The grand vin 2018 Château Brane-Cantenac checks in as 74% Cabernet Sauvignon, 23% Merlot, and the balance Cabernet Franc and Petit Verdot that fermented in wooden tanks and saw malolactic fermentation and aging in 70% new French oak. It's a beautifully layered, sexy beauty loaded with notions of blackcurrants, spicy oak, camphor, and dried tobacco. Medium to full-bodied, balanced, and layered on the palate, it has a seamless texture, sweet tannin, remarkable freshness and purity, and a great finish. Count me in as a fan. This is another irresistible 2018 that should be snatched up by readers. It will keep for 25-30 years. Barrel Sample: 94-96+
This is a serious wine, with well constructed walls and floor, but it's full of life too, with brambled, succulent and generously-extracted fruit on the nose. It has less immediate charm than some in the appellation and will take a while to come round, but it has clear ageing ability and is one to savour. You feel the precision and confidence in how it presents itself. 1% Petit Verdot makes up the blend - there was no Carmenère in the grand vin in 2018. 45hl/ha yield. 70% new oak. Drinking Window 2027 - 2042. Barrel Sample: 95
Barrel Sample: 92-94
Lucien Lurton's grandfather acquired the estate in 1925, and was succeeded by his grandson in 1956. Lucien Lurton's son, Henri, currently manages the estate and puts all his efforts into producing a great Margaux in each and every vintage, reflecting Brane-Cantenac's superb vineyard soil.
Silky, seductive and polished are the words that characterize the best wines from Margaux, the most inland appellation of the Médoc on the Left Bank of Bordeaux.
Margaux’s gravel soils are the thinnest of the Médoc, making them most penetrable by vine roots—some reaching down over 23 feet for water.

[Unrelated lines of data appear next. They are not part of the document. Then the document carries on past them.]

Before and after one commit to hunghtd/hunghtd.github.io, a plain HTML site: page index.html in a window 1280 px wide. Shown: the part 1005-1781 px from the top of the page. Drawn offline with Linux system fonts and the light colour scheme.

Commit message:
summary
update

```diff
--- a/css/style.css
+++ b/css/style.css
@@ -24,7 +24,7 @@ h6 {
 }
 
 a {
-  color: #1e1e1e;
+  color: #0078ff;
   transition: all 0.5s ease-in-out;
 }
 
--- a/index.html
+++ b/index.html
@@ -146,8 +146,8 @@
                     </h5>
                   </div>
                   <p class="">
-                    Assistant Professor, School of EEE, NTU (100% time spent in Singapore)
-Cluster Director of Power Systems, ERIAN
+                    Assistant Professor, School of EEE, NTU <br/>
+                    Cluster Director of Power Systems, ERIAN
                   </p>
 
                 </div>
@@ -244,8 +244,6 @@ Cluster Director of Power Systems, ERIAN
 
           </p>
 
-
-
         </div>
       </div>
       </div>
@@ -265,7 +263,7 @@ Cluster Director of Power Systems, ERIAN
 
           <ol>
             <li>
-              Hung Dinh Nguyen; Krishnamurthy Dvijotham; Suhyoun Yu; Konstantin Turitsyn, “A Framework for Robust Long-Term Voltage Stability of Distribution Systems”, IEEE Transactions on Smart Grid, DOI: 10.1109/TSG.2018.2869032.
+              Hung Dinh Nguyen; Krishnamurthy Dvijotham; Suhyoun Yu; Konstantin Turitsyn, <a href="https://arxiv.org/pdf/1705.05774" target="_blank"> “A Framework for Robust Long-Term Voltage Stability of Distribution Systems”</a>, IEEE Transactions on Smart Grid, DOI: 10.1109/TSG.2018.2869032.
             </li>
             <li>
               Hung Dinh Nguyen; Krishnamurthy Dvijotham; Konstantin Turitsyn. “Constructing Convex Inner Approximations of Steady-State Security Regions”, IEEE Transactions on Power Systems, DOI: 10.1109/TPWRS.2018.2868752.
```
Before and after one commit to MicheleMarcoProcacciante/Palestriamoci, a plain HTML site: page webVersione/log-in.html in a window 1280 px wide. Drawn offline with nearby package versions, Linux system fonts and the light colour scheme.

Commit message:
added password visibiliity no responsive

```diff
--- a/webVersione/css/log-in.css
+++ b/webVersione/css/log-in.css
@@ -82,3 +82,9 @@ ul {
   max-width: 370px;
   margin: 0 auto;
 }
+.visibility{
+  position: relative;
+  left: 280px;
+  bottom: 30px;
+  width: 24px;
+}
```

The best sites are said to be on gentle outcrops, or croupes, where more gravel facilitates good drainage.
The Left Bank of Bordeaux subscribes to an arguably outdated method of classification but it is nonetheless important in regards to history of the area. In 1855 the finest chateaux were deemed on the basis of reputation and trading price—at that time. In 1855, Chateau Margaux achieved first growth status, yet it has been Chateau Palmer (officially third growth from the 1855 classification) that has consistently outperformed others throughout the 20th century.
Chateau Margaux in top vintages is capable of producing red Cabernet Sauvignon based wines described as pure, intense, spell-binding, refined and profound with flavors and aromas of black currant, violets, roses, orange peel, black tea and incense.
Other top producers worthy of noting include Chateau Rauzan-Ségla, Lascombes, Brane-Cantenac, and d’Issan, among others.
The best wines of Margaux combine a deep ruby color with a polished structure, concentration and an unrivaled elegance.
One of the world’s most classic and popular styles of red wine, Bordeaux-inspired blends have spread from their homeland in France to nearly every corner of the New World, especially in California, Washington and Australia. Typically based on either Cabernet Sauvignon or Merlot and supported by Cabernet Franc, Malbec and Petit Verdot, these are sometimes referred to in the US as “Meritage” blends. In Bordeaux itself, Cabernet Sauvignon dominates in wines from the Left Bank of the Gironde River, while the Right Bank focuses on Merlot. Often, blends from outside the region are classified as being inspired by one or the other.
Tasting Notes for Bordeaux Blends
Bordeaux Blends are dry, red wines and generally have aromas and flavors of black currant, black cherry plum, graphite, cedar and violet. Cabernet-based, Left-Bank-styled wines are typically more tannic and structured, while Merlot-based wines, modeled after the Right Bank, are softer and suppler. Cabernet Franc can add herbal notes, while Malbec and Petit Verdot contribute color and structure.
Perfect Food Pairings for Bordeaux Blends
Since Bordeaux red blends are often quite structured and tannic, they pair best with hearty, flavorful and fatty meat dishes. Any type of steak makes for a classic pairing. Equally welcome with these wines would be beef brisket, pot roast, braised lamb or smoked duck.
Sommelier Secrets for Bordeaux Blends
While the region of Bordeaux is limited to a select few approved grape varieties in specified percentages, the New World is free to experiment. Bordeaux blends in California may include equal amounts of Cabernet Franc and Malbec, for example. Occassionally a winemaker might add a small percentage of a non-Bordeaux variety, such as Syrah or Petite Sirah for a desired result.